§ Your objective:
The lines below that include "models" are to be found and copied.

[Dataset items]
= = = =

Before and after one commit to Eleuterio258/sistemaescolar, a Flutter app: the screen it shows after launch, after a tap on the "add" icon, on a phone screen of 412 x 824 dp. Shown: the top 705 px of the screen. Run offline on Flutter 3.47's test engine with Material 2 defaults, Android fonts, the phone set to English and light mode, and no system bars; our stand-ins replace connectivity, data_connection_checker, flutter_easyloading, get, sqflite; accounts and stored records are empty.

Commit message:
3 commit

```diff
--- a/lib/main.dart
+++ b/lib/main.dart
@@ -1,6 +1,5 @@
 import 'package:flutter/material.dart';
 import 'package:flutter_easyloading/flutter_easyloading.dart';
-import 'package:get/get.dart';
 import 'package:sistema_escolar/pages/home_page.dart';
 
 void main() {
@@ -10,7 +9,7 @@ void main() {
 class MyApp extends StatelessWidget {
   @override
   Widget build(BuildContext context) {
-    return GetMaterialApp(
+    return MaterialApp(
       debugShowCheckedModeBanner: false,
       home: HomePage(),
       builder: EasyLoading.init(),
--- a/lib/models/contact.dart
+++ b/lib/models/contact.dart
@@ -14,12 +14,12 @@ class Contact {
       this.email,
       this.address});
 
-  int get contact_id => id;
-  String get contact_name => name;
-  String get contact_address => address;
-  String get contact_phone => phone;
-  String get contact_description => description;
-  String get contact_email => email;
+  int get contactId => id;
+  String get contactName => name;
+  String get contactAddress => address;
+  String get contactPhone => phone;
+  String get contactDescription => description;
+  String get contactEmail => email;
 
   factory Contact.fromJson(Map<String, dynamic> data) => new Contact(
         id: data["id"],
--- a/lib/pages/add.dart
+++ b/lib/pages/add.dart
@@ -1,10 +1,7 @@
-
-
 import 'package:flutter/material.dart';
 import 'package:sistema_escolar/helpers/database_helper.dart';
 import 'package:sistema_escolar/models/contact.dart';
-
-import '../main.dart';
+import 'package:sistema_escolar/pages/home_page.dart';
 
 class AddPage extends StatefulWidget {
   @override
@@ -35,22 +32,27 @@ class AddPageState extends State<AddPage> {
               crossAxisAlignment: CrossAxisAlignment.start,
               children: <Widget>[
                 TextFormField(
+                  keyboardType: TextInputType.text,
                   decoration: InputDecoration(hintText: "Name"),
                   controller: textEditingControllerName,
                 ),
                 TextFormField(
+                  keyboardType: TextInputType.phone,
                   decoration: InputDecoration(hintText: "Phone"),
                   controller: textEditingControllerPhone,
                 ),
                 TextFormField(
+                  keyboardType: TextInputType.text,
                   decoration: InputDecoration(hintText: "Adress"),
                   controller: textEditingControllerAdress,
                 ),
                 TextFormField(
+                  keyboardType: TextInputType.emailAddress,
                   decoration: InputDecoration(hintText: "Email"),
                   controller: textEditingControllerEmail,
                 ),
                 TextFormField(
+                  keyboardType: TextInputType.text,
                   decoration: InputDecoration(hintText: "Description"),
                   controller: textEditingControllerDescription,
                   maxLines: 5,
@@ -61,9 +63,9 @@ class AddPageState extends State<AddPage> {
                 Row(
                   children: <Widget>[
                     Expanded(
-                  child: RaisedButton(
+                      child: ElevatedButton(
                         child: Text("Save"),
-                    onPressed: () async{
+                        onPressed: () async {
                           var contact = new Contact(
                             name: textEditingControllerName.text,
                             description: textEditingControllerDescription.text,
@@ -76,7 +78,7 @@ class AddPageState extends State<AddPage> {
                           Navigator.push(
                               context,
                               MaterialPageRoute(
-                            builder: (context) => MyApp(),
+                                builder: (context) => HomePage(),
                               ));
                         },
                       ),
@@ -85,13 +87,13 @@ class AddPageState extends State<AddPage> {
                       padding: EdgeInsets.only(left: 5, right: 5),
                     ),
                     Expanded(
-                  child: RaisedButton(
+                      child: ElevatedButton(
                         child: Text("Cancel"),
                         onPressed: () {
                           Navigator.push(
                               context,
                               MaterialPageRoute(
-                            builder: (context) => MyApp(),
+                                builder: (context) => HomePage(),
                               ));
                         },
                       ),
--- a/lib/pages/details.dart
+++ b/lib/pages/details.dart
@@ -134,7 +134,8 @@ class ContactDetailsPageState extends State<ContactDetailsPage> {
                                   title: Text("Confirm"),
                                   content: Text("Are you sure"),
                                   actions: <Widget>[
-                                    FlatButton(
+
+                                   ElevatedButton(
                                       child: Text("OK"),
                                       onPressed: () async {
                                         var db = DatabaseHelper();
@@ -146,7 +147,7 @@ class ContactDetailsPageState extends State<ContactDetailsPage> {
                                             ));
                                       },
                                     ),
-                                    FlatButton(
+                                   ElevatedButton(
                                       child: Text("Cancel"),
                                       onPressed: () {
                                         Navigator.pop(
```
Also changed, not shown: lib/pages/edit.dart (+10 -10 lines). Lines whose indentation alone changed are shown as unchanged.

= = = =

§ Solution to the exercise:
--- a/lib/models/contact.dart
+++ b/lib/models/contact.dart
 import 'package:sistema_escolar/models/contact.dart';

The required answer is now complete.